It is the 60th year of the famous Israel Festival in Jerusalem, and in keeping with this significant event, this year’s celebration will look different from all previous iterations.
For starters, it will take place in September rather than its permanent June date, and over a 10-day period, from September 15-22, rather than the three weeks that once marked the event.
Instead of hopping between spaces across the city, nearly all performances will take place on the outskirts of the Jerusalem Theater, the historic site of Israel’s early festivals – befitting an event that once set the standards for all Israeli cultural events, said Itai Mautner, the festival’s new co-artistic director.
“My biggest influence in Jerusalem has been the Jerusalem theater and the Israel Festival,” said Mautner, who previously ran the Mekudeshet Festival. Its co-director, Michal Vaknin, also worked on the event in Jerusalem. “It is a wonderful heritage site that has not changed much. But the field of culture has changed, and the festival has to ask and answer a lot of questions.”

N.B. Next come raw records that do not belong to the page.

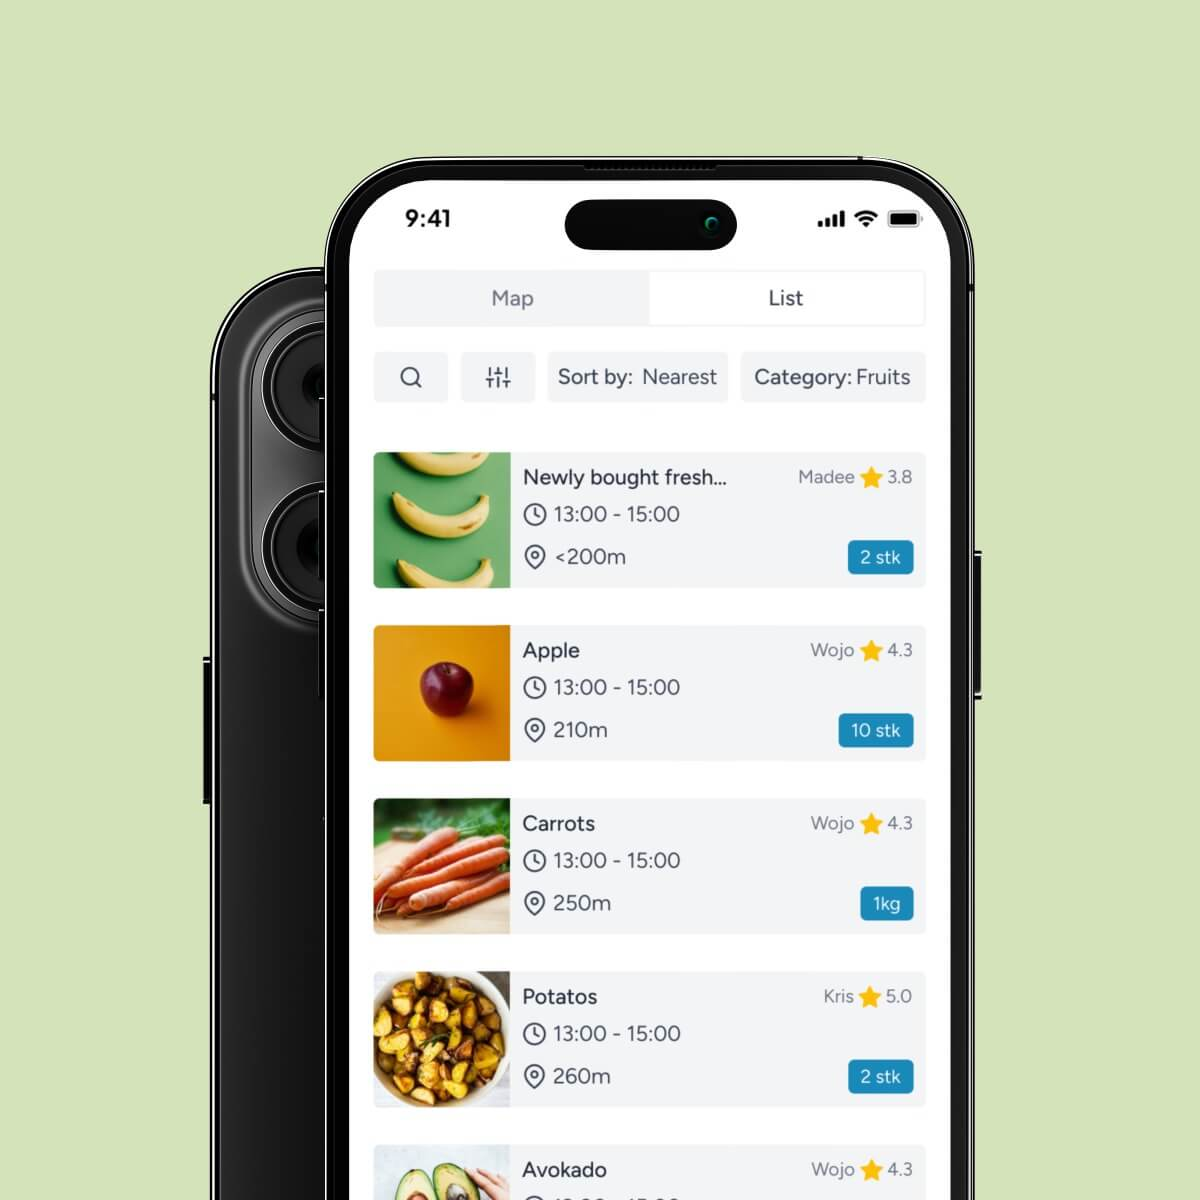
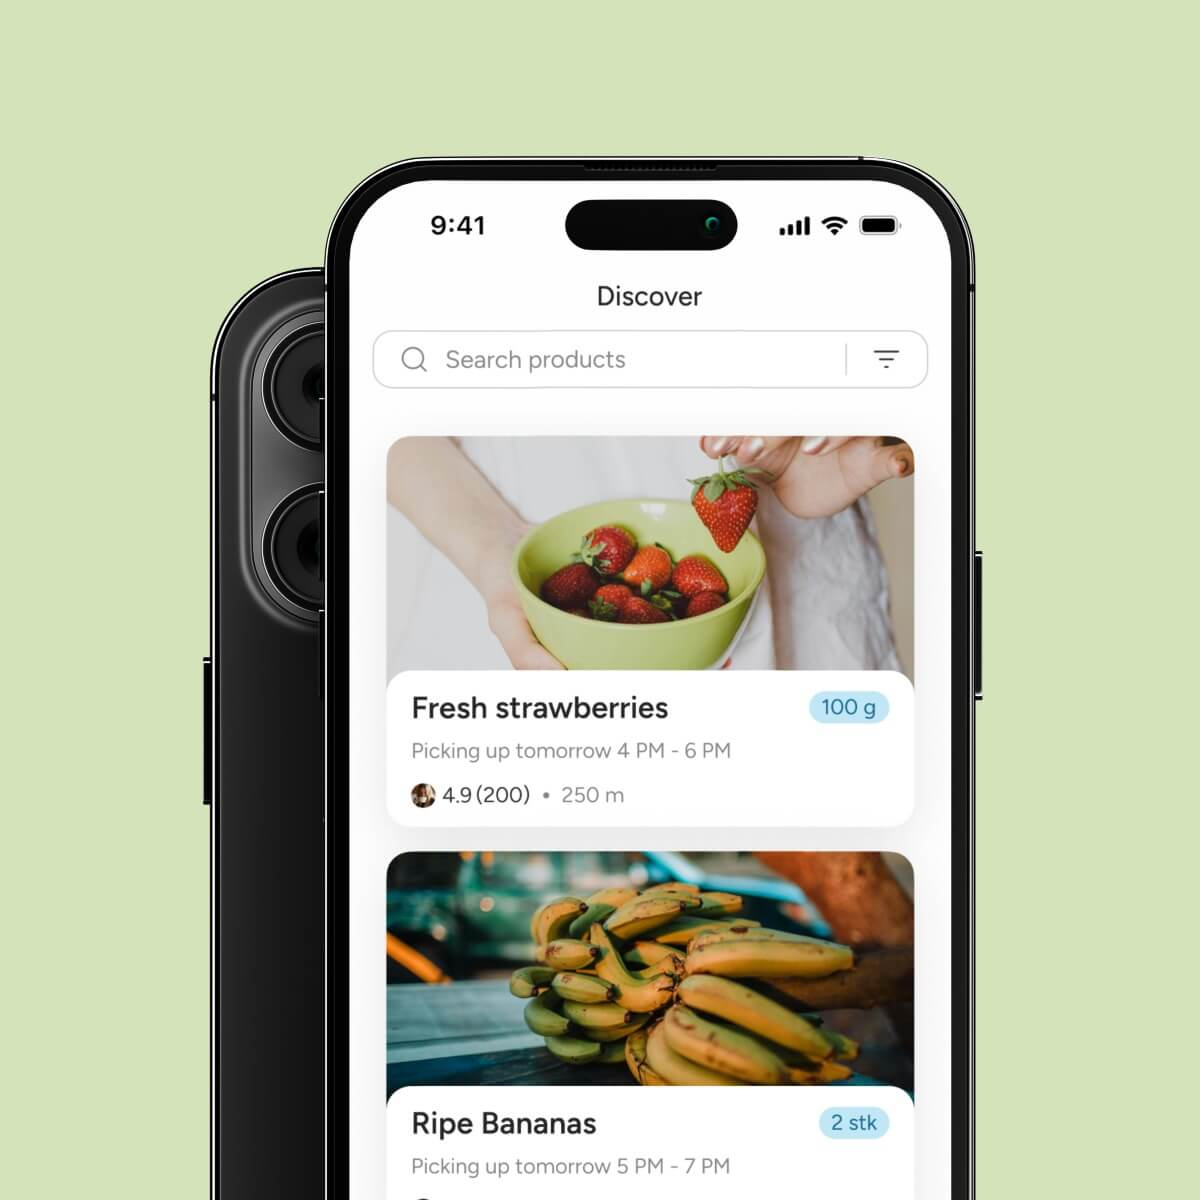
added new RS project content

diff --git a/src/content/work/rawshare.md b/src/content/work/rawshare.md
@@ -30,6 +30,14 @@ linkSource: "Figma"
 exploreFigmaLinks: 
 - url: "https://www.figma.com/file/X95CXJZU7cnLTiMDnbNAcy/Mockups?type=design&node-id=1981%3A21405&mode=design&t=10ezg6XTqPIexWP2-1"
   type: "Mockups"
+
+exploreFigmaLinks: 
+- url: "https://www.figma.com/design/7AaigZpBYBNSrOLAzGG18O/RS-2.0-Mockups?node-id=0-1&t=Fi22yeA6KKv6GnjD-1"
+  type: "Mockups"
+- url: "https://www.figma.com/design/bJDclReMa35kQShcAiRAhs/RS-2.0-Components?node-id=545-180&t=hiqb3EFGUnYTRTGx-1"
+  type: "Component library"
+- url: "https://www.figma.com/design/VzfUx8eRkV0gBzne5v9Fxh/RS-2.0-Foundation?node-id=0-1&t=jgAKD9zcNFDThCpA-1"
+  type: "Foundation"
 exploreText: Explore the RawShare app
 
 githubRepoLink: https://github.com/Wojo3214/foodwaste-app
@@ -124,13 +132,13 @@ The app has been divided into four main sections:
             
 ## RawShare 2.0
 
-Since the project hand-in, the app’s design and the entire design system have been updated. The app now provides users with an even better experience through a sleek and modern interface, improved navigation, and new features.
+Since the project hand-in, the app’s design and the entire design system have been updated. The app now provides users with an even better experience through a sleek and modern interface, improved navigation, new features, and enhanced accessibility. Key improvements include better color contrast, larger touch targets, and labeled navigation elements, making the app more user-friendly for everyone, including those with disabilities.
 
 ![Example of mockups that represents RawShare v.2](/portfolio/assets/rawshare/rs-mockups-2.jpg)
 
 ## Design system 2.0
 
-The RawShare design system has been rebuilt from scratch once again. The biggest change is the way in which all foundation information is displayed. Currently, the information is shown and structured in a user-friendly manner for both designers and developers.
+The RawShare design system has been rebuilt from scratch once again. The biggest change is that the entire foundation is now based on Figma variables such as colors, spacing, typography, and styles like shadows and effects. This update streamlines the design process, ensuring consistency and making collaboration between designers and developers more efficient.
 
 ![Example of new Design System that presents a Foundation section](/portfolio/assets/rawshare/rs-ds-2-foundation.jpg)
 
@@ -144,21 +152,32 @@ The RawShare design system has been rebuilt from scratch once again. The biggest
 
 This section presents the transformations we have implemented to enhance the app's flow and design. These updates underscore our commitment to user-friendly design and seamless functionality. As you explore the following sections, you will see steps that we have taken to exceed user expectations based on the gathered feedback.
 
-![RawShare app before and after redesigning - Start page](/portfolio/assets/rawshare/rs-start-page-comparison.jpg)
+![RawShare app before and after redesigning - Start page](/portfolio/assets/rawshare/rs-start-page-comparison-2.jpg)
 
-**Start Page**: Rebranded for a cleaner, more minimalistic look.
+**Start Page**: 
 
-![RawShare app before and after redesigning - Home page](/portfolio/assets/rawshare/rs-home-page-comparison.jpg)
+- Rebranded for a cleaner, more minimalistic look.
+- Added social media sign-in options for smoother, more convenient login experience.
 
-**Home Page**: Cosmetic adjustments and new badges for product availability.
+![RawShare app before and after redesigning - Home page](/portfolio/assets/rawshare/rs-home-page-comparison-2.jpg)
 
-![RawShare app before and after redesigning - Product item page](/portfolio/assets/rawshare/rs-product-item-comparison.jpg)
+**Home Page**:
+- Revamped flow with combined list and map views for a smoother experience and easier navigation
+- Switch between views by dragging the list up or down.
+- Navigation labels added for better accessibility.
 
-**Product Item Page**: Emphasized seller information and fixed ‘Book item’ button.
+![RawShare app before and after redesigning - Product item page](/portfolio/assets/rawshare/rs-product-item-comparison-2.jpg)
 
-![RawShare app before and after redesigning - Orders page](/portfolio/assets/rawshare/rs-booked-comparison.jpg)
+**Product Page**:
+- Emphasized seller information for better recognition, helping users decide if the seller is trustworthy enough to get food from them.
+- Highlighted seller’s pickup preferences, making it easier for users to adjust and coordinate when picking up food.
+- Fixed "Add to basket" button to the navigation for easier access.
 
-**Orders Page**: Redesigned for clarity, categorized orders, and a modal for additional details.
+![RawShare app before and after redesigning - Orders page](/portfolio/assets/rawshare/rs-booked-comparison-2.jpg)
+
+**Orders Page**: 
+- Orders categorized by colors for easier recognition of their status (e.g., pending, accepted, or rejected).
+- Status track preview added for a quick look at the current step in the order process.
 
 Of course, the presented images may not show every detail, flow, and aspect of the app. That's why I invite you to visit our <a href="https://www.figma.com/file/BocF8eNzCFYOvj8lMDFt0I/Mockups?node-id=2003%3A14726&t=oQjitJCWdZyhCI4Y-1" class="prototyp" target="_blank">Figma file</a> and check out the entire project there.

This year, the festival is focused on presenting performances that create, rather than show, an idea echoed by general manager Eyal Sher, Mautner and Vaknin said.
“We look to tear down the walls between the audience and the performers, and we want to sow the seeds of change,” Mautner said.
The makeover begins with one of the main performances, “Sun & Sea,” a seaside opera highlighting climate change, and the 2019 Venice Biennale’s Golden Lion winner created by Lithuanian artists Rogeli Barzdyukaito, Viva Grenetti, and Lina Labilito.
The written script has been made all over the world; In Jerusalem, it will be recreated on the Sherover Theatre, the largest auditorium in the Jerusalem Theatre, with real sand mosaics, towels, bathtubs, sand toys, and beach paraphernalia spread across the stage with the audience standing and looking down from four. Meter-tall platforms are built above the stage.
“It’s a crazy effort to recreate this on a Sherover stage, we first looked across town for a place to contain it,” said Mautner.
“Sun & Sea” will premiere for five days, with entries every 30 minutes throughout the three-hour event each evening – free sponsored by Wendy Fisher & the Kirsh Foundation – with pre-registration.
In “VHS – Blast from the Past,” actors Renana Raz and Nitzan Cohen asked other artists to dive into their families’ video archives and create theatrical interpretations of what they found.
“It’s a simple but profound idea,” Mautner said.
There is also the “Temple of the Eye,” which is inspired by a long-established shrine of the lost eye of Israeli general Moshe Dayan. This performance and exhibition by Gon Ben Ari and Oren Fisher reveals artwork from the secret worship site established by Shmuel Fisher in southern Israel in the 1970s. The identical family names are no coincidence: Oren, grandson of Shmuel, reveals large-scale paintings made by his grandfather while Ben Ari, a descendant of the Dayan family, performs songs also inspired by the shrine and his personal journey.
In Affordable Solutions for a Better Life, visual artist Theo Mercier and dancer Stephen Michel challenge the concept of happiness as a producer. Michele’s choreography puts him on stage with a familiar IKEA bookcase, as he tries to assemble the iconic shelving unit and promises it a good life.
The audience becomes the performer in “A Thousand Ways,” an encounter created by 600 Highwaymen, in which members of the audience open themselves up to fleeting encounters with strangers through a phone call, a one-on-one meeting on stage, and finally a meeting of 16 people.
There are more common concepts featured in “Hilula,” a celebration of Jerusalem, Morocco’s Marrakech and the southern city of Netivot – the three-point hub by performers Neta Elkayam and Amit Hai Cohen. The two invited more than a dozen artists to a single nightly event of singing, dancing, film, art, spoken word, Moroccan drag performance, and see you shots.
Admission is free to “Let Water Flow,” a music and dance event with rock band Boom Bam and Japanese dance company Mitobi Shishi Odori with Japanese musician Yuki Hoku Yotsakura and singer Emi Shirsaki.
Boom Bam has created a mini album in collaboration with traditional Japanese artists during the pandemic, inspired by a connection made over a decade ago in the aftermath of the earthquake in eastern Japan that brought Israeli rescue units to the area.
One of the recent events in the festival is the “Night Train to Izmir”, a Turkish-Israeli music celebration that takes place outside in Independence Park, with a musical collaboration built on the links between Ankara, Jerusalem, Izmir, Tel Aviv, Istanbul and Sderot.
Musicians Perry Sakharov, Dudu Tasa, Balkan Beat Box and Red Axes will perform alongside Turkish musicians Calpin, Janset and Murat Ertel.
For more information and tickets for various Israel Festival events, go to Israel Festival website.